VICTORIA -- Emergency responders have recovered nearly 30 tonnes of bunker oil that continues to leak from a historic shipwreck off the west coast of Vancouver Island.

The 150-metre cargo ship MV Schiedyk ran aground and sank in Nootka Sound in January 1968. The wreck lay dormant for decades until last late last year when a two-kilometre oil slick was suddenly visible on the ocean’s surface near Bligh Island, part of an ecologically sensitive marine park.

MV Schiedyk wreck

Multiple pollution response vessels, staffed with personnel from federal, provincial and Indigenous agencies, were dispatched to the area.

Several kilometres of booms were deployed to gather as much of the leaking oil as possible, while a remotely piloted submersible was sent down to the wreck, which is resting upside down in approximately 120 metres of water.

Spill response officials now say the oil is seeping from more than one spot in the ship’s hull at a rate of between three and 13 litres per hour.

As of Monday, responders had recovered approximately 28,670 kilograms – or 28.67 tonnes – of oil and oily debris from the wreck site.

Coast Guard spokesperson Michelle Imbeau says the next step in the spill response plan is to assess the status of the vessel itself. That assessment is expected to proceed at the end of May.

“Once the assessment is complete, we will be have a better understanding of the condition of the ship as well as the types and estimated quantity of fuel onboard,” Imbeau said in an email Wednesday.

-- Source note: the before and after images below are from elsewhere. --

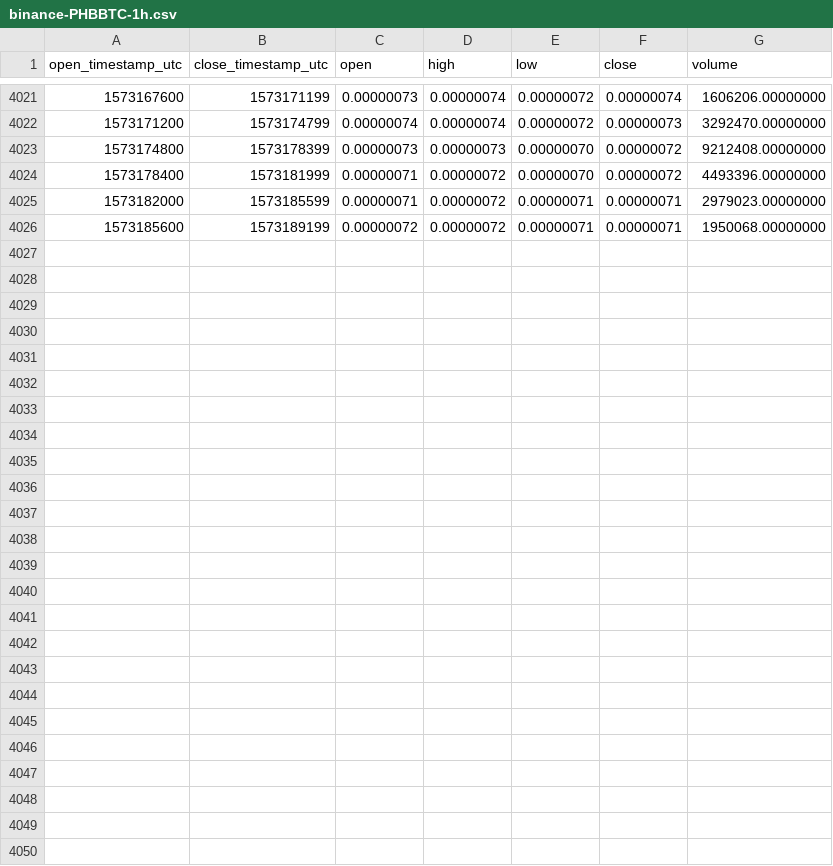
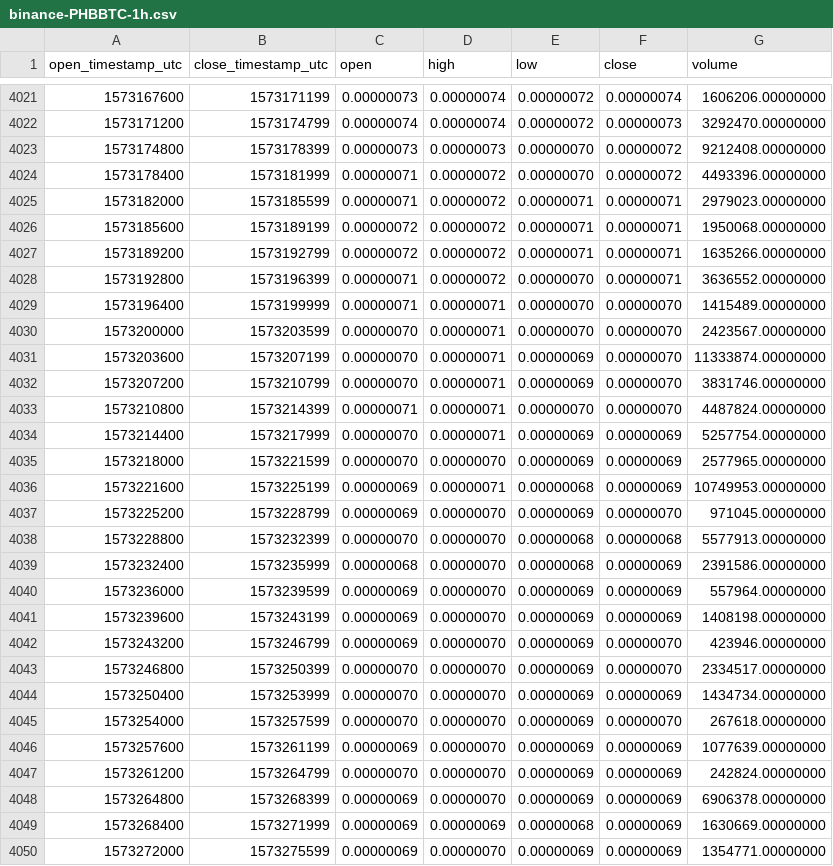
Before and after one commit to cryptobigbro/binance-PHBBTC, a CSV file: binance-PHBBTC-1h.csv, drawn as a sheet; only a part is shown, gaps mark what is left out; the diff names each change by its address in the sheet, - before the commit and + after, or states it on an @@ line.

Commit message:
Update OHLCV data.

```diff
--- a/binance-PHBBTC-1h.csv
+++ b/binance-PHBBTC-1h.csv
+row 4027: 1573189200 | 1573192799 | 0.00000072 | 0.00000072 | 0.00000071 | 0.00000071 | 1635266.00000000
+row 4028: 1573192800 | 1573196399 | 0.00000071 | 0.00000072 | 0.00000070 | 0.00000071 | 3636552.00000000
+row 4029: 1573196400 | 1573199999 | 0.00000071 | 0.00000071 | 0.00000070 | 0.00000070 | 1415489.00000000
+row 4030: 1573200000 | 1573203599 | 0.00000070 | 0.00000071 | 0.00000070 | 0.00000070 | 2423567.00000000
+row 4031: 1573203600 | 1573207199 | 0.00000070 | 0.00000071 | 0.00000069 | 0.00000070 | 11333874.00000000
+row 4032: 1573207200 | 1573210799 | 0.00000070 | 0.00000071 | 0.00000069 | 0.00000070 | 3831746.00000000
+row 4033: 1573210800 | 1573214399 | 0.00000071 | 0.00000071 | 0.00000070 | 0.00000070 | 4487824.00000000
+row 4034: 1573214400 | 1573217999 | 0.00000070 | 0.00000071 | 0.00000069 | 0.00000069 | 5257754.00000000
+row 4035: 1573218000 | 1573221599 | 0.00000070 | 0.00000070 | 0.00000069 | 0.00000069 | 2577965.00000000
+row 4036: 1573221600 | 1573225199 | 0.00000069 | 0.00000071 | 0.00000068 | 0.00000069 | 10749953.00000000
+row 4037: 1573225200 | 1573228799 | 0.00000069 | 0.00000070 | 0.00000069 | 0.00000070 | 971045.00000000
+row 4038: 1573228800 | 1573232399 | 0.00000070 | 0.00000070 | 0.00000068 | 0.00000068 | 5577913.00000000
+row 4039: 1573232400 | 1573235999 | 0.00000068 | 0.00000070 | 0.00000068 | 0.00000069 | 2391586.00000000
+row 4040: 1573236000 | 1573239599 | 0.00000069 | 0.00000070 | 0.00000069 | 0.00000069 | 557964.00000000
+row 4041: 1573239600 | 1573243199 | 0.00000069 | 0.00000070 | 0.00000069 | 0.00000069 | 1408198.00000000
+row 4042: 1573243200 | 1573246799 | 0.00000069 | 0.00000070 | 0.00000069 | 0.00000070 | 423946.00000000
+row 4043: 1573246800 | 1573250399 | 0.00000070 | 0.00000070 | 0.00000069 | 0.00000070 | 2334517.00000000
+row 4044: 1573250400 | 1573253999 | 0.00000070 | 0.00000070 | 0.00000069 | 0.00000069 | 1434734.00000000
+row 4045: 1573254000 | 1573257599 | 0.00000070 | 0.00000070 | 0.00000069 | 0.00000070 | 267618.00000000
+row 4046: 1573257600 | 1573261199 | 0.00000069 | 0.00000070 | 0.00000069 | 0.00000069 | 1077639.00000000
+row 4047: 1573261200 | 1573264799 | 0.00000070 | 0.00000070 | 0.00000069 | 0.00000069 | 242824.00000000
+row 4048: 1573264800 | 1573268399 | 0.00000069 | 0.00000070 | 0.00000069 | 0.00000069 | 6906378.00000000
+row 4049: 1573268400 | 1573271999 | 0.00000069 | 0.00000069 | 0.00000068 | 0.00000069 | 1630669.00000000
+row 4050: 1573272000 | 1573275599 | 0.00000069 | 0.00000070 | 0.00000069 | 0.00000069 | 1354771.00000000
```
Also changed, not shown: binance-PHBBTC-1d.csv.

The ship still technically belongs to Holland America, but Transport Canada has said the company is not liable for the cleanup cost due to a statute of limitations on the federal Maritime Liability Act.